This foodborne illness is transmitted by the fecal-oral contact with a person having symptoms, or by eating contaminated food. In this particular outbreak, there are three different strains and some are resistant to antibiotics. That makes the illness difficult to treat.
It only take a few bacteria to make someone sick. A person who has a Shigella infection is infectious from the time they have symptoms until all of the bacteria are gone from the stool. If a person isn’t treated with antibiotics, the bacteria can remain in feces for four weeks or longer.
The symptoms of a Shigella infection include abdominal pain and cramps, fever, watery diarrhea or bloody diarrhea, stool with mucous, the urge to go to the bathroom when bowels are empty, vomiting, and fever. Young children may have convulsions when they contract this infection.

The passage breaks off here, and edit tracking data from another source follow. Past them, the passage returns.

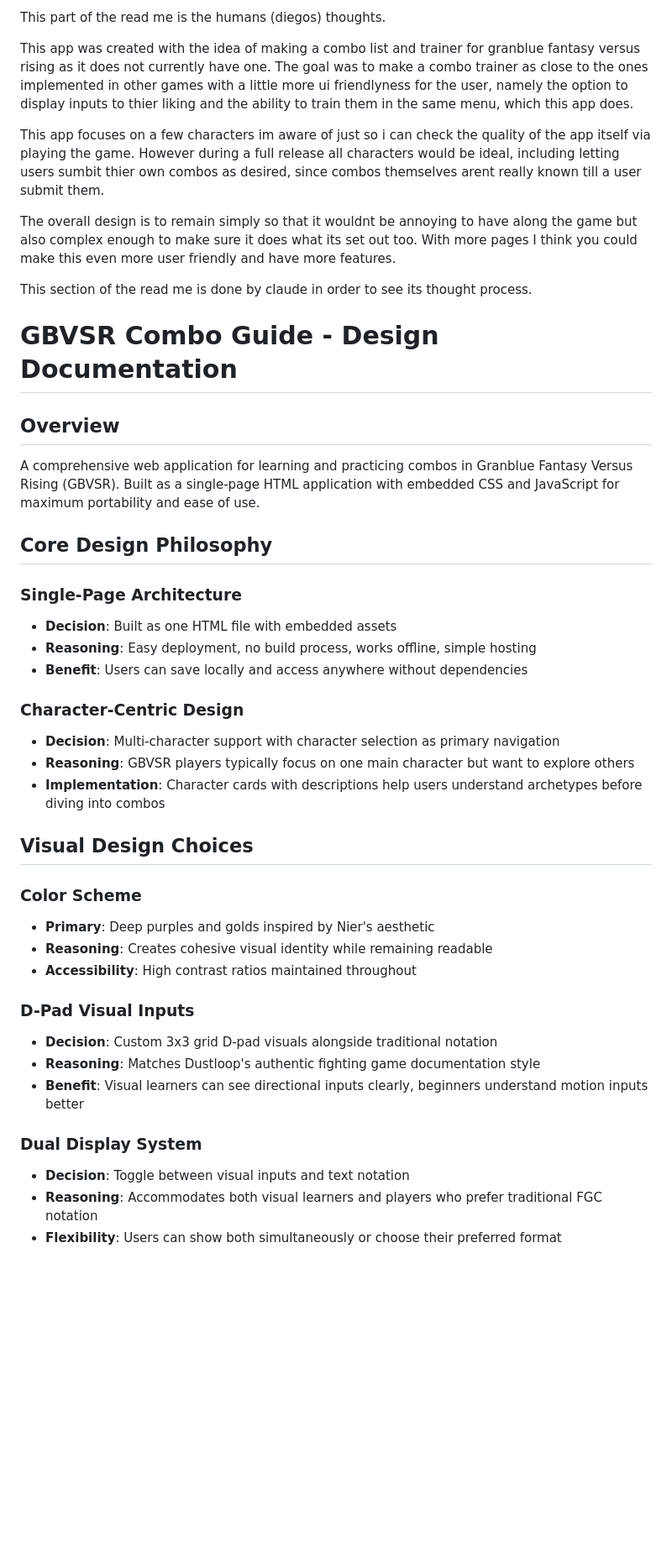
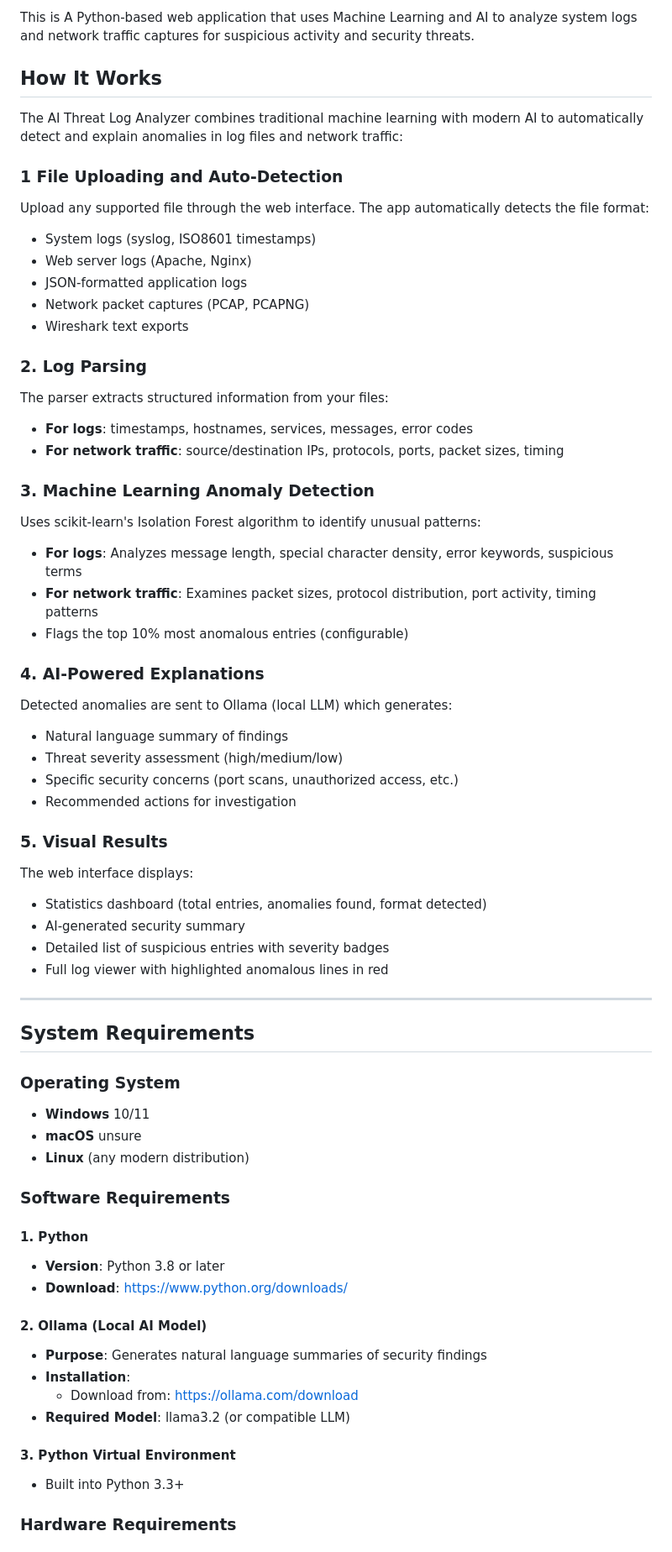
Before and after one commit to Malacdor/AI-Threat-log-Analyzer, a Markdown page: README.md, the part around the change printed below. Shown: that part at 84% size. Drawn GitHub-style; blank space fills up the shorter version.

```diff
--- a/README.md
+++ b/README.md
@@ -1,46 +1,64 @@
-This part of the read me is the humans (diegos) thoughts.
+This is A Python-based web application that uses Machine Learning and AI to analyze system logs and network traffic captures for suspicious activity and security threats.
 
-This app was created with the idea of making a combo list and trainer for granblue fantasy versus rising as it does not currently have one.
-The goal was to make a combo trainer as close to the ones implemented in other games with a little more ui friendlyness for the user, namely the option to display inputs to thier liking and the ability to train them in the same menu, which this app does.
+## How It Works
+The AI Threat Log Analyzer combines traditional machine learning with modern AI to automatically detect and explain anomalies in log files and network traffic:
 
-This app focuses on a few characters im aware of just so i can check the quality of the app itself via playing the game. However during a full release all characters would be ideal, including letting users sumbit thier own combos as desired, since combos themselves arent really known till a user submit them.
+### 1 File Uploading and Auto-Detection
+Upload any supported file through the web interface. The app automatically detects the file format:
+- System logs (syslog, ISO8601 timestamps)
+- Web server logs (Apache, Nginx)
+- JSON-formatted application logs
+- Network packet captures (PCAP, PCAPNG)
+- Wireshark text exports
 
-The overall design is to remain simply so that it wouldnt be annoying to have along the game but also complex enough to make sure it does what its set out too. With more pages I think you could make this even more user friendly and have more features.
+### 2. Log Parsing
+The parser extracts structured information from your files:
+- **For logs**: timestamps, hostnames, services, messages, error codes
+- **For network traffic**: source/destination IPs, protocols, ports, packet sizes, timing
 
+### 3. Machine Learning Anomaly Detection
+Uses scikit-learn's Isolation Forest algorithm to identify unusual patterns:
+- **For logs**: Analyzes message length, special character density, error keywords, suspicious terms
+- **For network traffic**: Examines packet sizes, protocol distribution, port activity, timing patterns
+- Flags the top 10% most anomalous entries (configurable)
 
-This section of the read me is done by claude in order to see its thought process.
+### 4. AI-Powered Explanations
+Detected anomalies are sent to Ollama (local LLM) which generates:
+- Natural language summary of findings
+- Threat severity assessment (high/medium/low)
+- Specific security concerns (port scans, unauthorized access, etc.)
+- Recommended actions for investigation
 
-# GBVSR Combo Guide - Design Documentation
+### 5. Visual Results
+The web interface displays:
+- Statistics dashboard (total entries, anomalies found, format detected)
+- AI-generated security summary
+- Detailed list of suspicious entries with severity badges
+- Full log viewer with highlighted anomalous lines in red
 
-## Overview
-A comprehensive web application for learning and practicing combos in Granblue Fantasy Versus Rising (GBVSR). Built as a single-page HTML application with embedded CSS and JavaScript for maximum portability and ease of use.
+---
 
-## Core Design Philosophy
+## System Requirements
 
-### **Single-Page Architecture**
-- **Decision**: Built as one HTML file with embedded assets
-- **Reasoning**: Easy deployment, no build process, works offline, simple hosting
-- **Benefit**: Users can save locally and access anywhere without dependencies
+### Operating System
+- **Windows** 10/11
+- **macOS** unsure
+- **Linux** (any modern distribution)
 
-### **Character-Centric Design**
-- **Decision**: Multi-character support with character selection as primary navigation
-- **Reasoning**: GBVSR players typically focus on one main character but want to explore others
-- **Implementation**: Character cards with descriptions help users understand archetypes before diving into combos
+### Software Requirements
 
-## Visual Design Choices
+#### 1. Python
+- **Version**: Python 3.8 or later
+- **Download**: https://www.python.org/downloads/
 
-### **Color Scheme**
-- **Primary**: Deep purples and golds inspired by Nier's aesthetic
-- **Reasoning**: Creates cohesive visual identity while remaining readable
-- **Accessibility**: High contrast ratios maintained throughout
+#### 2. Ollama (Local AI Model)
+- **Purpose**: Generates natural language summaries of security findings
+- **Installation**:
+  - Download from: https://ollama.com/download
+- **Required Model**: llama3.2 (or compatible LLM)
 
-### **D-Pad Visual Inputs**
-- **Decision**: Custom 3x3 grid D-pad visuals alongside traditional notation
-- **Reasoning**: Matches Dustloop's authentic fighting game documentation style
-- **Benefit**: Visual learners can see directional inputs clearly, beginners understand motion inputs better
+#### 3. Python Virtual Environment
+- Built into Python 3.3+
 
-### **Dual Display System**
-- **Decision**: Toggle between visual inputs and text notation
-- **Reasoning**: Accommodates both visual learners and players who prefer traditional FGC notation
-- **Flexibility**: Users can show both simultaneously or choose their preferred format
+### Hardware Requirements
 
```
Also changed, not shown: other parts of README.md (+161 -54 lines).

In some cases, shigellosis, or bacillary dysentery as it is also called, can develop into Reiter’s syndrome, which causes reactive arthritis, and hemolytic uremic syndrome (HUS), a serious complication that can cause kidney failure and death. The symptoms of HUS include low or no urine output, lethargy, easy bruising, a rash, and jaundice. If anyone is experiencing those symptoms they should see a doctor immediately.
The main way to prevent Shigella infections is to wash your hands thoroughly and often with soap and warm water. Use paper towels for drying your hands; don’t use a reusable cloth towel. Smaller children should be supervised when washing their hands.
Anyone who has a Shigella infection should not prepare or serve food or drinks to others until they no longer have the bacteria in their systems. Anyone who has any type of diarrheal illness should also obey this rule.
Diapers can be problematic. Always dispose of diapers properly in a closed-lid garbage can. Always wash hands thoroughly with soap and water after changing and handling diapers. The changing area should be routinely disinfected with Lysol, bacterial wipe, or a mild bleach solution, especially when the child has a diarrheal illness.
Keep children and adults who are suffering from diarrhea out of swimming pools, hot tubs, shared baths, and spas for at least two weeks when diarrhea symptoms end. Swallowing contaminated water from pools is one way to contract this disease.
Before someone can return to work and/or school, negative stool samples are required. Children who attend daycare and anyone who works in a daycare must have one negative stool. Anyone who works as a food handler or works in the health care field must have two negative stools before they can return to work.
If you or a loved one has experienced the symptoms of a Shigella infection, see your doctor.